With three main trails to choose from, which criss-cross the mountains like a checkerboard, it can be a confusing mission to undertake on your own. With the help of Cicerone’s comprehensive guidebook, Japan’s Kumano Kodo Pilgrimage, you’ll have all the information right in your pocket, including in-depth practical information on the various trails, insider tips, plus details of facilities and accommodation en route.
Hakuba is a popular hiking region found in Japan’s Northern Alps, and in the winter, it also doubles as a world-class ski resort. Meanwhile, a rainbow of colourful flowers adorn the slopes in summer, backed by panoramic views of sweeping valleys and soaring peaks. One of our favourite hikes in the region is to the summit of Mount Shirouma-dake (2,932m), one of the few places in Japan that boasts vast swathes of snow all year round. It also has plenty of mountain lodgings to save you from lugging heavy gear.
Mount Tateyama (3,015m) is found also found in Japan’s Northern Alps and is one of the three main Spiritual mountains in Japan alongside Mount Haku and, of course, Mount Fuji. It’s a relatively easy day hike to reach the summit, where you’ll enjoy panoramic views of the surrounding mountains reaching as far as Mount Fuji on a good day. Alternatively, there are some interesting multi-day hikes in this region, from traversing the whole of the Northern Alps, to scenic riverside rambles and adrenaline-inducing scrambles.
To avoid the hordes of tourists that Fuji often attracts, you’d be best placed to head for Japan’s second highest peak, Mount Kita-dake (3,193m), which can be found in the Hirogawara region of Japan’s Southern Alps. It’s also a fantastic option to get an excellent view of Mount Fuji itself (pictured above). Rugged trails through magical misty woodland and an abundance of alpine wildflowers are what you’ll find on the route to the top, while mountain huts are spectacularly placed to afford the most incredible views.
Komagane is thought of as the trailhead for many hikes in the Chuo or Central Alps in Japan, the tallest peak of which is Mount Kiso-Komagatake at 2,956m. It’s an excellent hike to the summit, and there’s plenty of accommodation on top, allowing you to get the best views at sunrise or sunset. You can also hike this mountain in the winter, providing you have an ice axe, crampons and the know-how to use them, as the gondola runs all year round.

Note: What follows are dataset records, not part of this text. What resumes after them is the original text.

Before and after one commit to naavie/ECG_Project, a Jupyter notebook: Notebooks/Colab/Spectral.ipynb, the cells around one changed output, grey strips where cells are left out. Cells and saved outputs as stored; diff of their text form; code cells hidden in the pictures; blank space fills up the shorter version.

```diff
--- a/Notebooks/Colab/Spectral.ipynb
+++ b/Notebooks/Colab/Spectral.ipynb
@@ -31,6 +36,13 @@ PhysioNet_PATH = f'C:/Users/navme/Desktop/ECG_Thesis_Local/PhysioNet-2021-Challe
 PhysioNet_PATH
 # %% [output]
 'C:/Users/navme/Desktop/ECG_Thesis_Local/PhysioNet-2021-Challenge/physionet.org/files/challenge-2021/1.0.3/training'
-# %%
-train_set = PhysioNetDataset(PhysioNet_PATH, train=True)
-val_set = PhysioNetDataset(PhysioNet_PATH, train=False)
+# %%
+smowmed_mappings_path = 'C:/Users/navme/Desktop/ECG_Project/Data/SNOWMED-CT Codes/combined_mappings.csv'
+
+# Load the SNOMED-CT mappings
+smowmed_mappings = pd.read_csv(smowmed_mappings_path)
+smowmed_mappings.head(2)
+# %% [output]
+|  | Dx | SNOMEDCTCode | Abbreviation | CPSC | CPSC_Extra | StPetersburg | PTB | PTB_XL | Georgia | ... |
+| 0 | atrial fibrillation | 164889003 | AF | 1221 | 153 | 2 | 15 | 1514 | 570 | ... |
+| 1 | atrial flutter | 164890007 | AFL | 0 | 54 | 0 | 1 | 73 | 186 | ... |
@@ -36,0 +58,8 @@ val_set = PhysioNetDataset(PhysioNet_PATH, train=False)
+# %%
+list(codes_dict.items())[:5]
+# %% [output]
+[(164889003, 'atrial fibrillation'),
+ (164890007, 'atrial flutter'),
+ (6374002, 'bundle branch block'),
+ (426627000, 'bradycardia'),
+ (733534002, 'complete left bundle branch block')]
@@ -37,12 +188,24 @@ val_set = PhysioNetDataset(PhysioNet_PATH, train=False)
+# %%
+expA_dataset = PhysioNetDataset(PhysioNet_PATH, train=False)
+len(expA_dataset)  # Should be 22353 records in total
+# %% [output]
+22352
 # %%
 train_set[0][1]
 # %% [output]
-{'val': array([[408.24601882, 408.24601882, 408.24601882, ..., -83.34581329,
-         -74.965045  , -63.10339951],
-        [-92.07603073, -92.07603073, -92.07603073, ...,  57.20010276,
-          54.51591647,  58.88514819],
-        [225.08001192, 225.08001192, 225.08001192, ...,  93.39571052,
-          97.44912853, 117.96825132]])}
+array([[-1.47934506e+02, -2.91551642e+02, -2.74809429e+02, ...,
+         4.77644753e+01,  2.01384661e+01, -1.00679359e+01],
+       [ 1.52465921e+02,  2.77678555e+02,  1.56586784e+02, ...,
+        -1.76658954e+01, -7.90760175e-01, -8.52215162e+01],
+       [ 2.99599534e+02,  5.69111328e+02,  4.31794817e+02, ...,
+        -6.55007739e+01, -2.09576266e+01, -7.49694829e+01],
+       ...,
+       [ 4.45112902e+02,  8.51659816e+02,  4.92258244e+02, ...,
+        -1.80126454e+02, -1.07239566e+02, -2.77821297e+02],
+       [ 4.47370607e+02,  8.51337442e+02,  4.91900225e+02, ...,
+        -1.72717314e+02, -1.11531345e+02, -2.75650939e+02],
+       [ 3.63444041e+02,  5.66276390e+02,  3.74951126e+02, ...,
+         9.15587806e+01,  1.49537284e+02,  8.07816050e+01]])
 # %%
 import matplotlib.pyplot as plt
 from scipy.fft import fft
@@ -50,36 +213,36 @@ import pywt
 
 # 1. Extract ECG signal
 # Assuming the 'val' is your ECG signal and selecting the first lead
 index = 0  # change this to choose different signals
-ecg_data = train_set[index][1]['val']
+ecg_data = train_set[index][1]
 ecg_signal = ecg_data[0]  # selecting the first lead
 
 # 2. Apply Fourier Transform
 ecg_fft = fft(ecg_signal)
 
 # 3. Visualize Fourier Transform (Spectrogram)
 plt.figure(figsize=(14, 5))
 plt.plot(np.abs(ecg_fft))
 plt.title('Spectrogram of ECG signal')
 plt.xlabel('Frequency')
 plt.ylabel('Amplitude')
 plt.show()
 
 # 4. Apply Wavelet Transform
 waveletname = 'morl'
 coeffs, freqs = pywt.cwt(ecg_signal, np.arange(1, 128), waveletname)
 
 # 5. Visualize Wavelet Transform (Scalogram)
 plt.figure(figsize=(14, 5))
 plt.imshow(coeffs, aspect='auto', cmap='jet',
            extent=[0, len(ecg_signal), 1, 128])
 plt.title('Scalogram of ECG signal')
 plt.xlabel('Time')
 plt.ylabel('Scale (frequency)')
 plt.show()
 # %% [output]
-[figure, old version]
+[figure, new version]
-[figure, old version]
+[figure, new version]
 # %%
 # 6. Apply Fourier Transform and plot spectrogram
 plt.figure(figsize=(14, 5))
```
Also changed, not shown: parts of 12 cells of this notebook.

Find out more about hiking in Japan
Japan is possibly one of the world’s most fascinating destinations, modern, yet culturally unique. The Japanese adore walking and the outdoors, and the Japan Alps and Mount Fuji will inspire you too, while ancient pilgrim trails visit many of Japan’s serene temples and gardens. There can be a lack of information on more obscure places to go hiking in Japan, so make sure you get your hands-on Cicerone’s guide to the Japanese Alps, which has a wide range of detailed routes, maps and information for all the hiking regions mentioned in this post.
You’ll also find helpful extras such as insider tips and a glossary of common Japanese phrases, which can really come in handy when you’re far off-the-beaten track. The best thing about using a Cicerone guide book is that it won’t lose signal or run out of battery when you need it most, and will always be there in your pocket to help guide the way, point out a hidden photo opportunity or just help you say thank you to a kind local selling fresh fruit.